A book I was reading on holiday had quite an impact on me as a mediator. I thought it could be instructive for disputants and mediators. It related to a secret agent who was escaping from his lifestyle in the US and who found himself travelling in a jungle in South East Asia. He encountered a Buddhist monk and in conversation with him about shaking off his past the monk inquired whether he had heard how villagers caught monkeys.

The monk explained that villagers chain a vase with a narrow neck and a bulbous bottom to the base of a tree and fill the bottom with nuts and whatever else monkeys like to eat. In the night, a monkey climbs out of the trees and slips its hand down the long neck and grabs the nuts in the jar in its hand. The now expanded fist with the nuts is too big to get back up the narrow neck, and the monkey is trapped. In the morning the villagers then arrive to take the monkey.

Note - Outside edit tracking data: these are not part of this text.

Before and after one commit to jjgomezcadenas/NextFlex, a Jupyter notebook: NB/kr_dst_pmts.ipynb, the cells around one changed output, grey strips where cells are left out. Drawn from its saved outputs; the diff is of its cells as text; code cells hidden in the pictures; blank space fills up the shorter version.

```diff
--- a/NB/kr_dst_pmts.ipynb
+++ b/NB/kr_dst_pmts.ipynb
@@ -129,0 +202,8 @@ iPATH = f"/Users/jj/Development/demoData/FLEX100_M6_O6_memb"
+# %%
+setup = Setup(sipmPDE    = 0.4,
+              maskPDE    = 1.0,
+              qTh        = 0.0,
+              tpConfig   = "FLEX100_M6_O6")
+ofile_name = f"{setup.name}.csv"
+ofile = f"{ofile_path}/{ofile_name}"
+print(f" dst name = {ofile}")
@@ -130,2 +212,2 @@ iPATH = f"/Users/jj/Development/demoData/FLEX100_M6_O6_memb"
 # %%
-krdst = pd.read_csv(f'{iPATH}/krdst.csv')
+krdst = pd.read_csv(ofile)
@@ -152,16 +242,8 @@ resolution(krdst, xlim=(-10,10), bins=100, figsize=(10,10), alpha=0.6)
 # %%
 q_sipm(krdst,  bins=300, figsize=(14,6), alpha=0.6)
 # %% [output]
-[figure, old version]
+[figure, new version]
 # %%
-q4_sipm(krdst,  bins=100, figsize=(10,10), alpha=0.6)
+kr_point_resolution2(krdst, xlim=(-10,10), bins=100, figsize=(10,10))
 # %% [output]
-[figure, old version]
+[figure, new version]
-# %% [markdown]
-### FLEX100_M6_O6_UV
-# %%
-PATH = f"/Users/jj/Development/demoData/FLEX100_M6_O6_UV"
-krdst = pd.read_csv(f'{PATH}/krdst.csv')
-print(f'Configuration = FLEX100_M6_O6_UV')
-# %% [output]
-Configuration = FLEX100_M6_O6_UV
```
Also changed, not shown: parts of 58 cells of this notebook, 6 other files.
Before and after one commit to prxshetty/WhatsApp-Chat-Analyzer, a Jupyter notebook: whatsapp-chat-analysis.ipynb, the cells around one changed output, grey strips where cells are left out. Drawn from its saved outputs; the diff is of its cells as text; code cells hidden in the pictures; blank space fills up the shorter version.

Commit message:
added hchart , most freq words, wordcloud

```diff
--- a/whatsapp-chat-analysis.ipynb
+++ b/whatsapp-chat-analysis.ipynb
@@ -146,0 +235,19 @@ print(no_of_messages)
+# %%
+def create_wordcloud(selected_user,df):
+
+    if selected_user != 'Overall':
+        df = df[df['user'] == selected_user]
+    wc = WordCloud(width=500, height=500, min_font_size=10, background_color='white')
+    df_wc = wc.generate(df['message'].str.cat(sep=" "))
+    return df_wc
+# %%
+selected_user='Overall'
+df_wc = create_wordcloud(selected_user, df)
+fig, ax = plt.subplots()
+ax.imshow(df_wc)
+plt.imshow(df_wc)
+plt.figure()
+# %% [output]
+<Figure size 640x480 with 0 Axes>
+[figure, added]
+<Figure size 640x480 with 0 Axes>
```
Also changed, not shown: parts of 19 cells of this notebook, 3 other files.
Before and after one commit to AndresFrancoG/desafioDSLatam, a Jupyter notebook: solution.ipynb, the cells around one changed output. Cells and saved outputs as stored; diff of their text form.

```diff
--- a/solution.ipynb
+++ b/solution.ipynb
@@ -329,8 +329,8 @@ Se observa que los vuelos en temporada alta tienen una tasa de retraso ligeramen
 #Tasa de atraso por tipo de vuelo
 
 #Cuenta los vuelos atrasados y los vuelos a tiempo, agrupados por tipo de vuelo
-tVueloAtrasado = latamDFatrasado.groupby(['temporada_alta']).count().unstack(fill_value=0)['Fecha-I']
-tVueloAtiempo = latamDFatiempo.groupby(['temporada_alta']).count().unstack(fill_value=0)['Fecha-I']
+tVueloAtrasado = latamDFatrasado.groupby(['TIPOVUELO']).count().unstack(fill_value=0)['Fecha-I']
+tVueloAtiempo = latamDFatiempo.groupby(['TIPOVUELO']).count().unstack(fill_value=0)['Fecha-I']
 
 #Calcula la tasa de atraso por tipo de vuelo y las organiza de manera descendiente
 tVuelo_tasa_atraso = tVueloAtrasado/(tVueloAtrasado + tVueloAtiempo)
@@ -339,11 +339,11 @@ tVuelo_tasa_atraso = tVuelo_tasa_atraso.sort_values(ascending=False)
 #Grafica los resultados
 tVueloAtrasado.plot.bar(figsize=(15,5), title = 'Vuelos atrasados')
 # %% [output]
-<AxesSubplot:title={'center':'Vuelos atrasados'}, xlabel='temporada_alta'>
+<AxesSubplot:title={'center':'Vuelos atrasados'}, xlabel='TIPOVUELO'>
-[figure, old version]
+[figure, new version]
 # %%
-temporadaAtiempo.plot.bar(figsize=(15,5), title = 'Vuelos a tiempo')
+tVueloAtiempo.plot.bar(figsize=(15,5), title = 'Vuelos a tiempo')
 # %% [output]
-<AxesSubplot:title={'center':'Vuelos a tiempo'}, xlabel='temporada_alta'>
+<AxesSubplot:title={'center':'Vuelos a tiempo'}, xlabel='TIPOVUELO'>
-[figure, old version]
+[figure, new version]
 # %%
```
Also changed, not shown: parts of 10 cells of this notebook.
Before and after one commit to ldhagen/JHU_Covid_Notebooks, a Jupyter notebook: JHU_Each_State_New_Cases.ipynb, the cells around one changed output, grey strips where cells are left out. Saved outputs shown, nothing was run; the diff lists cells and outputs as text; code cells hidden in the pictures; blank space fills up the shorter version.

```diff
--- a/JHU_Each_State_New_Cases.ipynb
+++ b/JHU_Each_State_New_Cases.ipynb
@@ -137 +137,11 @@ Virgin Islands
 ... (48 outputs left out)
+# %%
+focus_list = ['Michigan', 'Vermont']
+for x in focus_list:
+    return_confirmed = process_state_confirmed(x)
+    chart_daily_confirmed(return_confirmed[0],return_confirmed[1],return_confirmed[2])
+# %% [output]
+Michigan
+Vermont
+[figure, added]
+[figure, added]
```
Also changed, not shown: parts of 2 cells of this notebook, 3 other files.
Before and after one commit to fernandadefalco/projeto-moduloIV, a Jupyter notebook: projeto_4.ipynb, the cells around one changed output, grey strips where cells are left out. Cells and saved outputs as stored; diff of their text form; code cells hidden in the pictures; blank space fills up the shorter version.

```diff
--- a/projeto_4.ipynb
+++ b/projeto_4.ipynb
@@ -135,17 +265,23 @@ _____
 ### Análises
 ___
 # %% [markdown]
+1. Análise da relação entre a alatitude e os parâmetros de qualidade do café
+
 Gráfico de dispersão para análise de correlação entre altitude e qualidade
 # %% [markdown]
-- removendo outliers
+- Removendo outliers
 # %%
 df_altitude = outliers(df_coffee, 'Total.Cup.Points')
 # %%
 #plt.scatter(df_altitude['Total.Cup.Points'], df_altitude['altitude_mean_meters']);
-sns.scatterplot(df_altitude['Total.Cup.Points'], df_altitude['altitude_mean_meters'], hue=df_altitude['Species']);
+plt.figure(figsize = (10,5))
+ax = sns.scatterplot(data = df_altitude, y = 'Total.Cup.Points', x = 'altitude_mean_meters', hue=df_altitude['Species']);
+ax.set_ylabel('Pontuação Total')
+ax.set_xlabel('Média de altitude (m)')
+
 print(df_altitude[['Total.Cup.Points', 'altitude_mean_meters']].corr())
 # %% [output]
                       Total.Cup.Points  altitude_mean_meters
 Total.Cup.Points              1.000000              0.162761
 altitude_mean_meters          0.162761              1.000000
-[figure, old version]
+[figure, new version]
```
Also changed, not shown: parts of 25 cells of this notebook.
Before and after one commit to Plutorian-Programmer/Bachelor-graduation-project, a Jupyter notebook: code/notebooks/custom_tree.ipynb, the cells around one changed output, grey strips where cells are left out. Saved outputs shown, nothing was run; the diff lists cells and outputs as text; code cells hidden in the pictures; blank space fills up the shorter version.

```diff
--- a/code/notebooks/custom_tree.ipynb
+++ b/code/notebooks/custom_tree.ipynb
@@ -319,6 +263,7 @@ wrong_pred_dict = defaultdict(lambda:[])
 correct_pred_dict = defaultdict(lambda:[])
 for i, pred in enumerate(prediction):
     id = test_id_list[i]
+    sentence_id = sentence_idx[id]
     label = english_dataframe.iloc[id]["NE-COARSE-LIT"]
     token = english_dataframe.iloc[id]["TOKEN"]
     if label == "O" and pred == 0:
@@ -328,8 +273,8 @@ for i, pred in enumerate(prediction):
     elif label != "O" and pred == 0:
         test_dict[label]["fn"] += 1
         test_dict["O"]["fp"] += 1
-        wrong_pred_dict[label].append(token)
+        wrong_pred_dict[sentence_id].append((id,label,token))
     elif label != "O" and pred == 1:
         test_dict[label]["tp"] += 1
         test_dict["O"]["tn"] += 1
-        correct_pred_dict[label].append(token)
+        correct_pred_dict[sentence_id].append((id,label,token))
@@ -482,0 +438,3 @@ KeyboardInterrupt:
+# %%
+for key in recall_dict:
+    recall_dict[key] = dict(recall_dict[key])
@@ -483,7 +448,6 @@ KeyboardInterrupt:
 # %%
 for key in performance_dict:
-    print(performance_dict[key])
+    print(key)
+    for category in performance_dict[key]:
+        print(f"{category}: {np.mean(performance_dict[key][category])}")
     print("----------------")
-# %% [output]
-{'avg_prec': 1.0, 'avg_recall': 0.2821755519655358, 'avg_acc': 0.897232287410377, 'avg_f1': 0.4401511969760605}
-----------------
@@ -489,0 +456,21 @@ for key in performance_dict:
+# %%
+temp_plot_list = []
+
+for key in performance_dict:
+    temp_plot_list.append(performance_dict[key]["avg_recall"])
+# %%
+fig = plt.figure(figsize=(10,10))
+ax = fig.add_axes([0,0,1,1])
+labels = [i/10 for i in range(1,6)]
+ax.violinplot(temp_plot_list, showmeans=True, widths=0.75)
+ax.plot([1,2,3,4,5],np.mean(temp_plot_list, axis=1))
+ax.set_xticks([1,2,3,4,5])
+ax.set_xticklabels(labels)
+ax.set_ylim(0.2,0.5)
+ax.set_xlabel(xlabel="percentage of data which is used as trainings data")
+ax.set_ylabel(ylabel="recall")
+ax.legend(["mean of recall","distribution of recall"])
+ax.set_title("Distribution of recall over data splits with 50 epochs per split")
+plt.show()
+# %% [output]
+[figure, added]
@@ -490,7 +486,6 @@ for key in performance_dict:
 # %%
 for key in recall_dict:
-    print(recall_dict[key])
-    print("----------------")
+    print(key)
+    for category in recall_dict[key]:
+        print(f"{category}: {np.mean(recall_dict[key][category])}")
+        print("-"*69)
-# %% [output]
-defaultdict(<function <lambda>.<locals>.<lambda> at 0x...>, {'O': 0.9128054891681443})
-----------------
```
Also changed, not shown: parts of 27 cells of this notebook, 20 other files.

The point of the story, the monk observed, is that if you want to be free, all you have to do is let go. I liked the analogy.

A multitude of factors might impact upon “letting go”. For example, as mediators, one of the hardest tasks is to encourage disputants to “separate the people from the problem” and focus on what the best overall outcome for all might be, rather than being fixated on pent up anger and personal grudges. Often it’s just drawing out from a party not just what they want but what they really need. 

Trying is often frustrated by face saving, inflexibility, fear or pure ego – so in your role as a mediator, the challenge is how, by creative thinking, an impasse can be broken and a party encouraged to let go when “stuck” and to consider workable solutions.

A party’s fears can sometimes be allayed in a private session by specifically asking a party to articulate those fears. By reassuring a party there is generally little downside to negotiating and emphasising that walking away can make subsequent resolution much harder, the fear may just be allayed. I often think back to the inaugural speech of John F Kennedy in which he stated (admittedly in the context of the potential of international conflict), “Let us never negotiate out of fear but let us never fear to negotiate”.

In the sense that the bulk of commercial mediation revolves around someone paying (usually more than they want to pay) and someone receiving (usually less than they are willing to receive), the challenge is how to get the ball rolling. I have found some success by asking a party what the most is that they would be prepared to offer if they knew that the other party would accept that amount. However small, this provides the mediator with something to work with if an amount is disclosed. Usually, once money is on the table, a party is likely to evaluate that against the risks of success in a court or tribunal – and the associated stress, time and financial cost. In poker parlance, it’s understanding when to hold and when to fold.

Of course for a mediator as a last resort there is always the option of threatening to terminate the mediation. This can be a good test of resolve of the parties. 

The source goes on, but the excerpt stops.